**Records for this task**
□ □ □ □ □
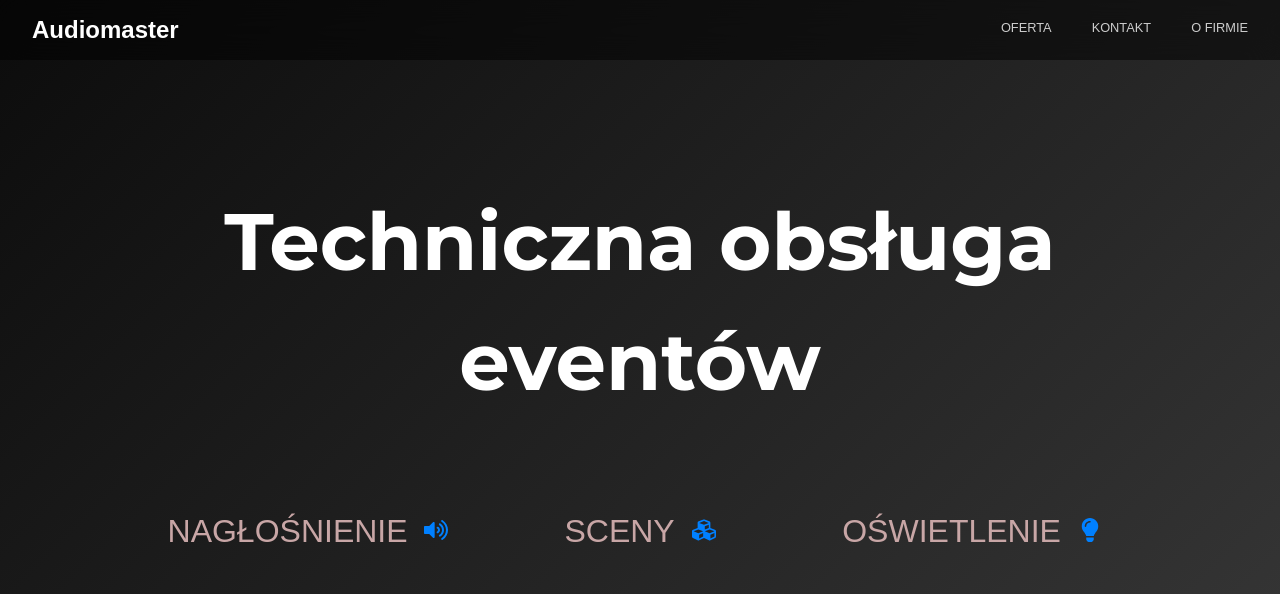
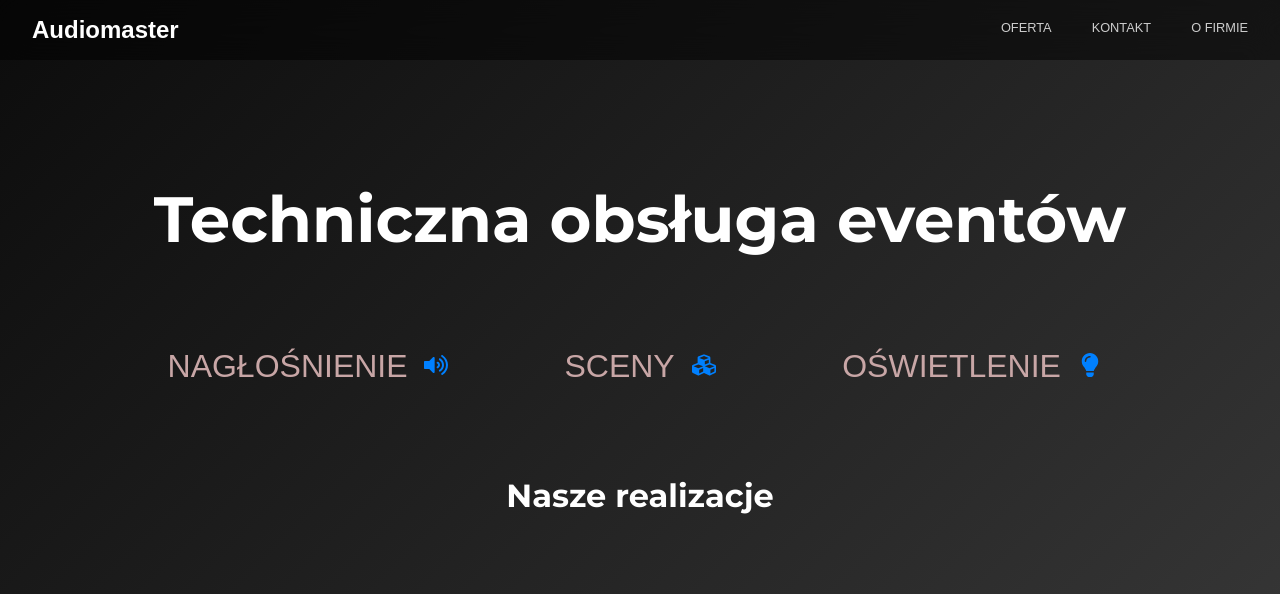
Before and after one commit to tomaszek2115/audiomaster, a React (Vite) app: page / in a window 1280 px wide. Shown: the top 594 px of the page. Built offline with nearby package versions, Linux system fonts and the light colour scheme.

Commit message:
improved gallery styling

```diff
--- a/src/pages/Home/Home.css
+++ b/src/pages/Home/Home.css
@@ -3,8 +3,8 @@
   text-align: center;
 }
 
-h1 {
-  font-size: 5rem;
+.home h1 {
+  font-size: 4rem;
   font-weight: 800;
   font-family: 'Montserrat', sans-serif;
   color: white;
@@ -13,6 +13,17 @@ h1 {
   transform: scale(0.5);
   animation: fadeInGrow 1s ease forwards;
   animation-delay: 1.2s;
+}
+
+.home h2 {
+  font-size: 2rem;
+  font-family: 'montserrat', sans-serif;
+  padding: 1.5rem;
+
+  opacity: 0;
+  transform: scale(0.5);
+  animation: fadeInGrow 1s ease forwards;
+  animation-delay: 3.2s;
 }
 
 .intro {
--- a/src/pages/Home/Home.tsx
+++ b/src/pages/Home/Home.tsx
@@ -16,6 +16,7 @@ export default function Home() {
           OŚWIETLENIE&nbsp;<FaLightbulb className="icon" />
         </p>
       </div>
+      <h2>Nasze realizacje</h2>
       <div className="gallery">
         <img src="/images/1.png"/>
         <img src="/images/2.png"/>
```
Also changed, not shown: 1 other file (tests, documents, lock files or other folders).
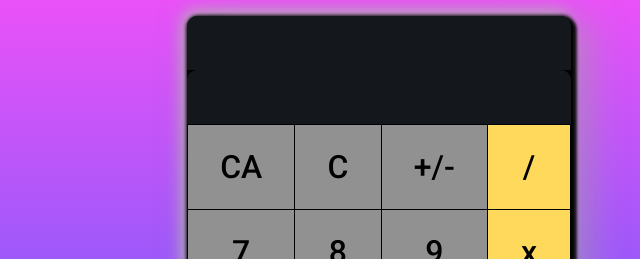
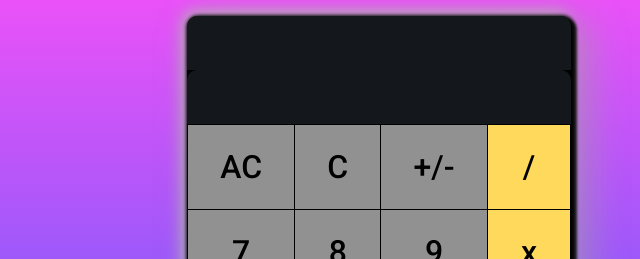
Before and after one commit to ArturoSM10/calculator, a plain HTML site: page index.html in a window 1280 px wide. Shown: the top 259 px of the page, 261-901 px from the left. Drawn offline with Linux system fonts and the light colour scheme.

Commit message:
changed CA key to AC

```diff
--- a/index.html
+++ b/index.html
@@ -17,7 +17,7 @@
             <div class="operation"></div>
             <div class="lcd"></div>
             <div class="keyboard-container">
-                <div class="key Ca" id="Delete">CA</div>
+                <div class="key Ac" id="Delete">AC</div>
                 <div class="key c" id="Backspace">C</div>
                 <div class="key sign" id="s">+/-</div>
                 <div class="key div-s sign-k" id="/">/</div>
```
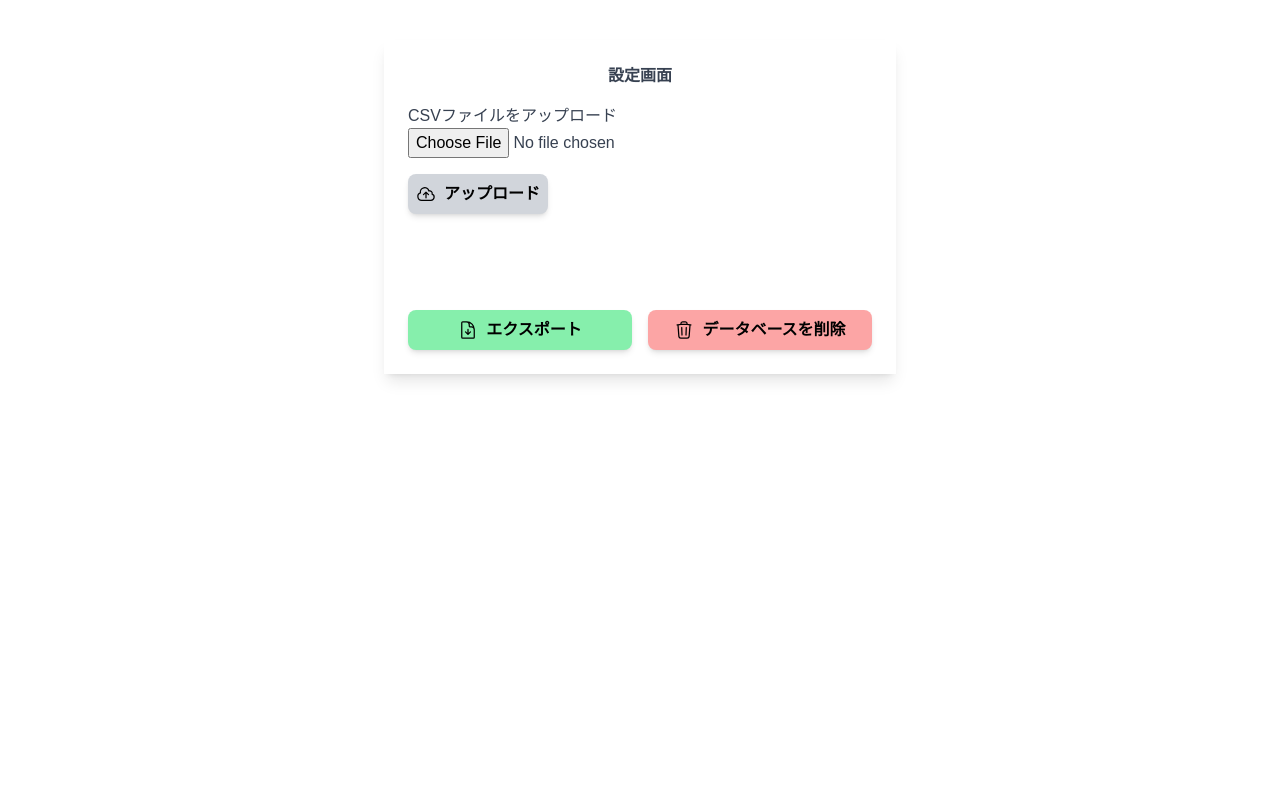
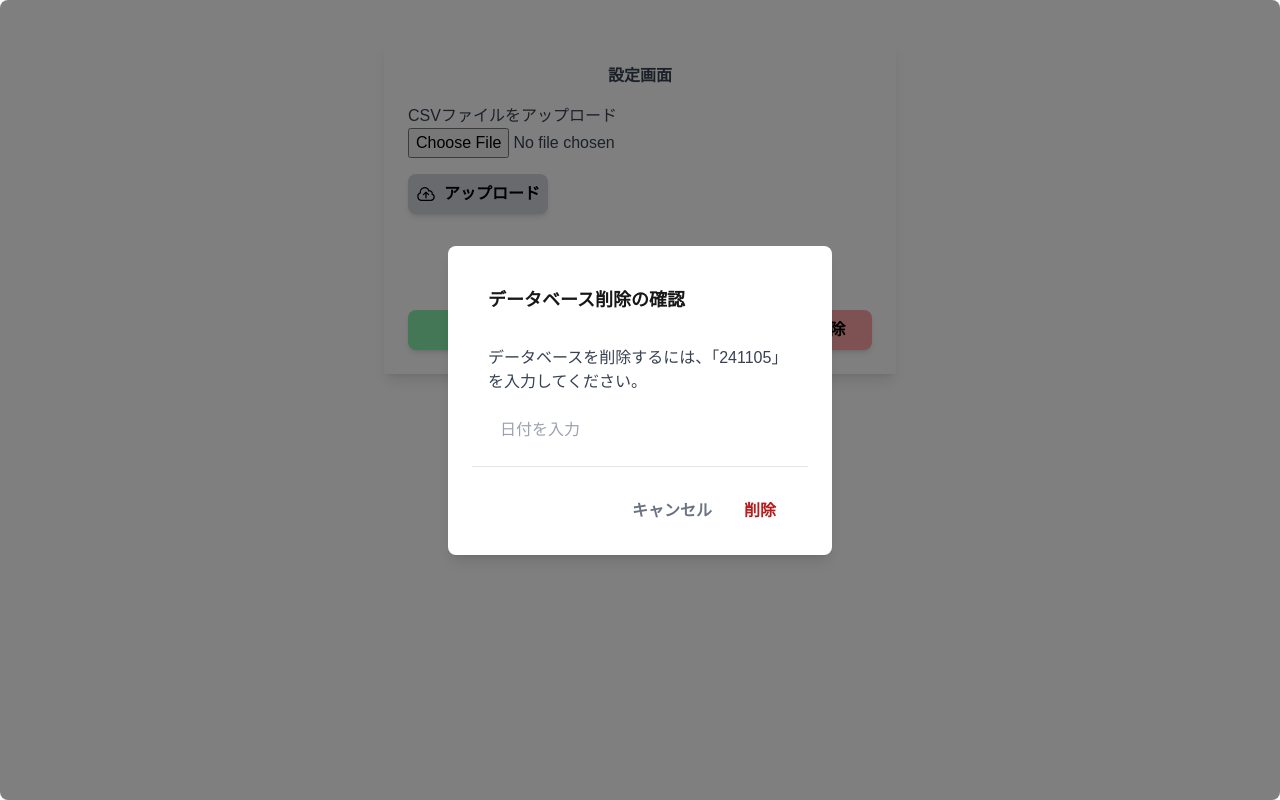
Before and after one commit to Minto312/reception-system, a Next.js app in the folder reception/: page /setting in a window 1280 px wide. Both pictures are taken after a click on the button "データベースを削除". Built offline with nearby package versions, Linux system fonts and the light colour scheme; no server answers; the database is empty.

Commit message:
[add] delete confirm dialog

```diff
--- a/reception/src/app/setting/page.tsx
+++ b/reception/src/app/setting/page.tsx
@@ -1,11 +1,29 @@
 'use client';
 
-import React from 'react';
-import { Card, CardBody, Typography, Button, Input } from '@material-tailwind/react';
+import React, { useState } from 'react';
+import { Card, CardBody, Typography, Button, Input, Dialog, DialogHeader, DialogBody, DialogFooter } from '@material-tailwind/react';
 import { useSettings } from '@/hooks/useSettings';
 
 const SettingPage: React.FC = () => {
   const { file, handleFileChange, handleSubmit, handleExport, handleDelete } = useSettings();
+  const [deleteDialogOpen, setDeleteDialogOpen] = useState(false);
+  const [confirmationInput, setConfirmationInput] = useState('');
+  const todayDate = new Date().toISOString().slice(2, 10).replace(/-/g, '');
+
+  const handleOpenDeleteDialog = () => setDeleteDialogOpen(true);
+  const handleCloseDeleteDialog = () => {
+    setDeleteDialogOpen(false);
+    setConfirmationInput('');
+  };
+
+  const handleConfirmDelete = () => {
+    if (confirmationInput === todayDate) {
+      handleDelete();
+      handleCloseDeleteDialog();
+    } else {
+      alert('日付が正しくありません。');
+    }
+  };
 
   return (
     <div className="max-w-lg mx-auto mt-10">
@@ -31,7 +49,7 @@ const SettingPage: React.FC = () => {
               </svg>
               エクスポート
             </Button>
-            <Button onClick={handleDelete} variant="gradient" color="red" className="w-full flex items-center justify-center text-black bg-red-300 p-2">
+            <Button onClick={handleOpenDeleteDialog} variant="gradient" color="red" className="w-full flex items-center justify-center text-black bg-red-300 p-2">
               <svg xmlns="http://www.w3.org/2000/svg" fill="none" viewBox="0 0 24 24" strokeWidth={1.5} stroke="currentColor" className="h-5 w-5 mr-2">
                 <path strokeLinecap="round" strokeLinejoin="round" d="m14.74 9-.346 9m-4.788 0L9.26 9m9.968-3.21c.342.052.682.107 1.022.166m-1.022-.165L18.16 19.673a2.25 2.25 0 0 1-2.244 2.077H8.084a2.25 2.25 0 0 1-2.244-2.077L4.772 5.79m14.456 0a48.108 48.108 0 0 0-3.478-.397m-12 .562c.34-.059.68-.114 1.022-.165m0 0a48.11 48.11 0 0 1 3.478-.397m7.5 0v-.916c0-1.18-.91-2.164-2.09-2.201a51.964 51.964 0 0 0-3.32 0c-1.18.037-2.09 1.022-2.09 2.201v.916m7.5 0a48.667 48.667 0 0 0-7.5 0" />
               </svg>
@@ -40,6 +58,31 @@ const SettingPage: React.FC = () => {
           </div>
         </CardBody>
       </Card>
+
+      <Dialog open={deleteDialogOpen} handler={handleCloseDeleteDialog} className="fixed inset-0 flex items-center justify-center bg-black bg-opacity-50">
+        <div className="bg-white p-6 rounded-lg shadow-lg w-96 max-w-full">
+          <DialogHeader className="text-center text-lg font-semibold">データベース削除の確認</DialogHeader>
+          <DialogBody divider className="space-y-4">
+            <Typography variant="body1" className="text-gray-700">
+              データベースを削除するには、「{todayDate}」を入力してください。
+            </Typography>
+            <Input
+              value={confirmationInput}
+              onChange={(e) => setConfirmationInput(e.target.value)}
+              placeholder="日付を入力"
+              className="border-black indent-3 h-10"
+            />
+          </DialogBody>
+          <DialogFooter className="flex justify-end space-x-2 mt-2 pb-0">
+            <Button variant="outlined" color="gray" onClick={handleCloseDeleteDialog} className="border-gray-500 text-gray-500 p-2">
+              キャンセル
+            </Button>
+            <Button variant="outlined" color="red" onClick={handleConfirmDelete} className="border-red-700 text-red-700 p-2 px-4">
+              削除
+            </Button>
+          </DialogFooter>
+        </div>
+      </Dialog>
     </div>
   );
 };
```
□ □ □ □ □
**Assignment**
Copy each record exactly. Leave any images out of the copy.

**Task result**
Before and after one commit to tomaszek2115/audiomaster, a React (Vite) app: page / in a window 1280 px wide. Shown: the top 594 px of the page. Built offline with nearby package versions, Linux system fonts and the light colour scheme.

Commit message:
improved gallery styling

```diff
--- a/src/pages/Home/Home.css
+++ b/src/pages/Home/Home.css
@@ -3,8 +3,8 @@
   text-align: center;
 }
 
-h1 {
-  font-size: 5rem;
+.home h1 {
+  font-size: 4rem;
   font-weight: 800;
   font-family: 'Montserrat', sans-serif;
   color: white;
@@ -13,6 +13,17 @@ h1 {
   transform: scale(0.5);
   animation: fadeInGrow 1s ease forwards;
   animation-delay: 1.2s;
+}
+
+.home h2 {
+  font-size: 2rem;
+  font-family: 'montserrat', sans-serif;
+  padding: 1.5rem;
+
+  opacity: 0;
+  transform: scale(0.5);
+  animation: fadeInGrow 1s ease forwards;
+  animation-delay: 3.2s;
 }
 
 .intro {
--- a/src/pages/Home/Home.tsx
+++ b/src/pages/Home/Home.tsx
@@ -16,6 +16,7 @@ export default function Home() {
           OŚWIETLENIE&nbsp;<FaLightbulb className="icon" />
         </p>
       </div>
+      <h2>Nasze realizacje</h2>
       <div className="gallery">
         <img src="/images/1.png"/>
         <img src="/images/2.png"/>
```
Also changed, not shown: 1 other file (tests, documents, lock files or other folders).
Before and after one commit to ArturoSM10/calculator, a plain HTML site: page index.html in a window 1280 px wide. Shown: the top 259 px of the page, 261-901 px from the left. Drawn offline with Linux system fonts and the light colour scheme.

Commit message:
changed CA key to AC

```diff
--- a/index.html
+++ b/index.html
@@ -17,7 +17,7 @@
             <div class="operation"></div>
             <div class="lcd"></div>
             <div class="keyboard-container">
-                <div class="key Ca" id="Delete">CA</div>
+                <div class="key Ac" id="Delete">AC</div>
                 <div class="key c" id="Backspace">C</div>
                 <div class="key sign" id="s">+/-</div>
                 <div class="key div-s sign-k" id="/">/</div>
```
Before and after one commit to Minto312/reception-system, a Next.js app in the folder reception/: page /setting in a window 1280 px wide. Both pictures are taken after a click on the button "データベースを削除". Built offline with nearby package versions, Linux system fonts and the light colour scheme; no server answers; the database is empty.

Commit message:
[add] delete confirm dialog

```diff
--- a/reception/src/app/setting/page.tsx
+++ b/reception/src/app/setting/page.tsx
@@ -1,11 +1,29 @@
 'use client';
 
-import React from 'react';
-import { Card, CardBody, Typography, Button, Input } from '@material-tailwind/react';
+import React, { useState } from 'react';
+import { Card, CardBody, Typography, Button, Input, Dialog, DialogHeader, DialogBody, DialogFooter } from '@material-tailwind/react';
 import { useSettings } from '@/hooks/useSettings';
 
 const SettingPage: React.FC = () => {
   const { file, handleFileChange, handleSubmit, handleExport, handleDelete } = useSettings();
+  const [deleteDialogOpen, setDeleteDialogOpen] = useState(false);
+  const [confirmationInput, setConfirmationInput] = useState('');
+  const todayDate = new Date().toISOString().slice(2, 10).replace(/-/g, '');
+
+  const handleOpenDeleteDialog = () => setDeleteDialogOpen(true);
+  const handleCloseDeleteDialog = () => {
+    setDeleteDialogOpen(false);
+    setConfirmationInput('');
+  };
+
+  const handleConfirmDelete = () => {
+    if (confirmationInput === todayDate) {
+      handleDelete();
+      handleCloseDeleteDialog();
+    } else {
+      alert('日付が正しくありません。');
+    }
+  };
 
   return (
     <div className="max-w-lg mx-auto mt-10">
@@ -31,7 +49,7 @@ const SettingPage: React.FC = () => {
               </svg>
               エクスポート
             </Button>
-            <Button onClick={handleDelete} variant="gradient" color="red" className="w-full flex items-center justify-center text-black bg-red-300 p-2">
+            <Button onClick={handleOpenDeleteDialog} variant="gradient" color="red" className="w-full flex items-center justify-center text-black bg-red-300 p-2">
               <svg xmlns="http://www.w3.org/2000/svg" fill="none" viewBox="0 0 24 24" strokeWidth={1.5} stroke="currentColor" className="h-5 w-5 mr-2">
                 <path strokeLinecap="round" strokeLinejoin="round" d="m14.74 9-.346 9m-4.788 0L9.26 9m9.968-3.21c.342.052.682.107 1.022.166m-1.022-.165L18.16 19.673a2.25 2.25 0 0 1-2.244 2.077H8.084a2.25 2.25 0 0 1-2.244-2.077L4.772 5.79m14.456 0a48.108 48.108 0 0 0-3.478-.397m-12 .562c.34-.059.68-.114 1.022-.165m0 0a48.11 48.11 0 0 1 3.478-.397m7.5 0v-.916c0-1.18-.91-2.164-2.09-2.201a51.964 51.964 0 0 0-3.32 0c-1.18.037-2.09 1.022-2.09 2.201v.916m7.5 0a48.667 48.667 0 0 0-7.5 0" />
               </svg>
@@ -40,6 +58,31 @@ const SettingPage: React.FC = () => {
           </div>
         </CardBody>
       </Card>
+
+      <Dialog open={deleteDialogOpen} handler={handleCloseDeleteDialog} className="fixed inset-0 flex items-center justify-center bg-black bg-opacity-50">
+        <div className="bg-white p-6 rounded-lg shadow-lg w-96 max-w-full">
+          <DialogHeader className="text-center text-lg font-semibold">データベース削除の確認</DialogHeader>
+          <DialogBody divider className="space-y-4">
+            <Typography variant="body1" className="text-gray-700">
+              データベースを削除するには、「{todayDate}」を入力してください。
+            </Typography>
+            <Input
+              value={confirmationInput}
+              onChange={(e) => setConfirmationInput(e.target.value)}
+              placeholder="日付を入力"
+              className="border-black indent-3 h-10"
+            />
+          </DialogBody>
+          <DialogFooter className="flex justify-end space-x-2 mt-2 pb-0">
+            <Button variant="outlined" color="gray" onClick={handleCloseDeleteDialog} className="border-gray-500 text-gray-500 p-2">
+              キャンセル
+            </Button>
+            <Button variant="outlined" color="red" onClick={handleConfirmDelete} className="border-red-700 text-red-700 p-2 px-4">
+              削除
+            </Button>
+          </DialogFooter>
+        </div>
+      </Dialog>
     </div>
   );
 };
```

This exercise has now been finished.